This informs the rest of the production. In between the music, co-writer Pauline Goldsmith performs a series of emotional monologues touching on the modern processes of death and dying, on how we deal with those we care about slipping away and how we remember them.
However involving and beautifully performed these are, however, they are strangely lacking in drama. Even more oddly, there is no real connection between them and the music either in terms of staging or emotionally.
When playing Fratres, violinist Daniel Pioro walks somewhat awkwardly around Goldsmith; the Ensemble’s artistic director Jonathan Morton performs Spiegel Im Spiegel more conventionally, but there is no more sense of a connection with the spoken elements.
During the closing performance of Tabula Rasa, Goldsmith stands among the musicians, but this is no more convincing than the earlier use of the musicians as silent actors.
A third element of the performance features Sarah Short reading excerpts from Marcus Sedgwick’s Snow. Like the rest of what is presented, this is of value in itself, being a quietly devastating meditation on our relationship with the natural world from a genuinely interesting writer who has in particular written some very good books for young people.
However, in this context it just provides another strand that fails to knit together, giving the production the feeling of a variety show rather than a coherent whole. Much of Matthew Lenton’s design is extremely striking, helped greatly by Kai Fischer’s lighting, but as conceiver, co-writer and director, Lenton’s overall control of events is less sure-footed.
The culmination of the piece is the performance of the work that provides the title. Depending on your point of view, it is either a wonderfully emotional, spiritually informed and straightforward corrective to much of modern music, or a piece of bland, sentimental archaism.

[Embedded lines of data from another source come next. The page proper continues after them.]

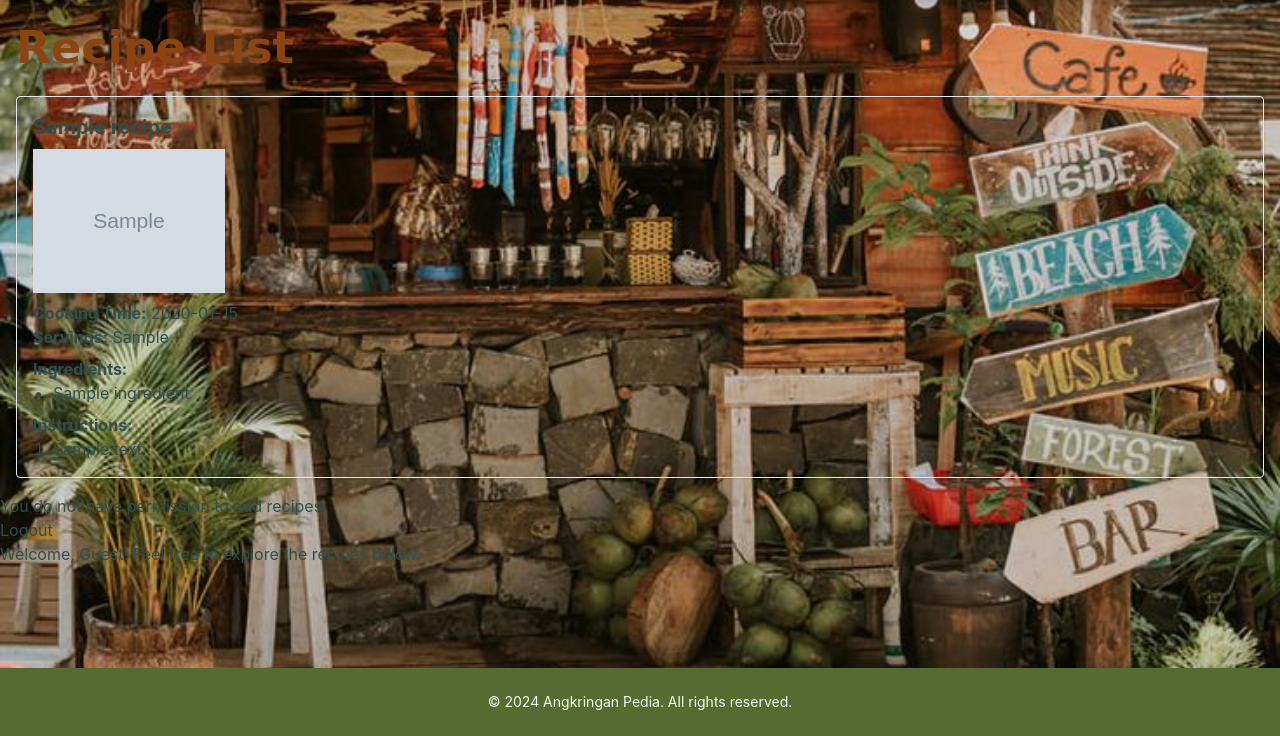
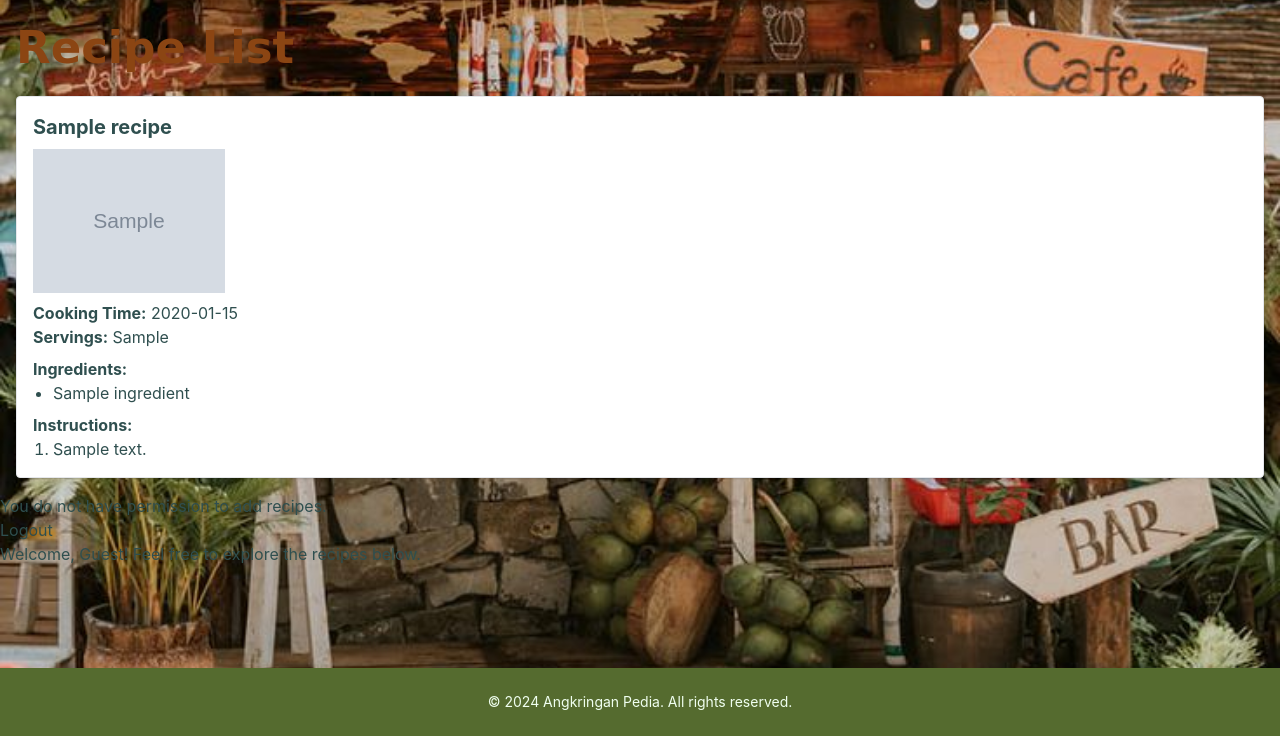
Before and after one commit to Cyades/AngkringanPedia, a Django app: page / in a window 1280 px wide. Shown: the part 64-800 px from the top of the page. Run offline with Django 5.2, Linux system fonts and the light colour scheme; tables that the repository leaves empty hold one stand-in row (values such as "Sample post"); grey boxes marked "Sample" are stand-in pictures; some libraries are stand-ins or nearby versions.

Commit message:
fix bg list

```diff
--- a/main/templates/recipe_list.html
+++ b/main/templates/recipe_list.html
@@ -4,12 +4,12 @@
     {% if recipes %}
         <ul class="space-y-4">
             {% for recipe in recipes %}
-                <li class="border p-4 rounded shadow">
+                <li class="border p-4 rounded shadow bg-white">
                     <div class="flex w-full justify-between">
                         <h2 class="text-xl font-bold mb-2">{{ recipe.recipe_name }}</h2>
                         {% if user.is_superuser %}
                             <div class="space-x-2">
-                                <button onclick="deleteProduct('{{ recipe.pk }}');" class="bg-red-500 hover:bg-red-600 rounded-[8px] p-1 hover:scale-110">Delete</a>
+                                <button onclick="deleteProduct('{{ recipe.pk }}');" class="bg-red-500 text-white px-3 hover:bg-red-600 rounded-[8px] p-1 hover:scale-110">Delete</a>
                             </div>
                         {% endif %}
                     </div>
```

At any rate, it is performed here with genuine skill and no little emotion, despite the unforgiving acoustic of a theatre space not ideally suited to classical music. Morton and Clio Gould’s violin duet is ably backed up by the ensemble – not least by Sophia Rahman’s prepared piano, strangely gamelan-like at times. Rahman plays beautifully throughout, especially considering the other piano is an upright that looks (and sometimes sounds) as if it would be more at home in a Western saloon scene than a classical recital.
I cannot be the only person who, on hearing of Tabula Rasa in a musical context, thought of Einstürzende Neubauten before Pärt. Some of Neubauten’s noise and grit would have been welcome in this thoroughly accomplished, overly reverential, oddly assorted and strangely flat affair.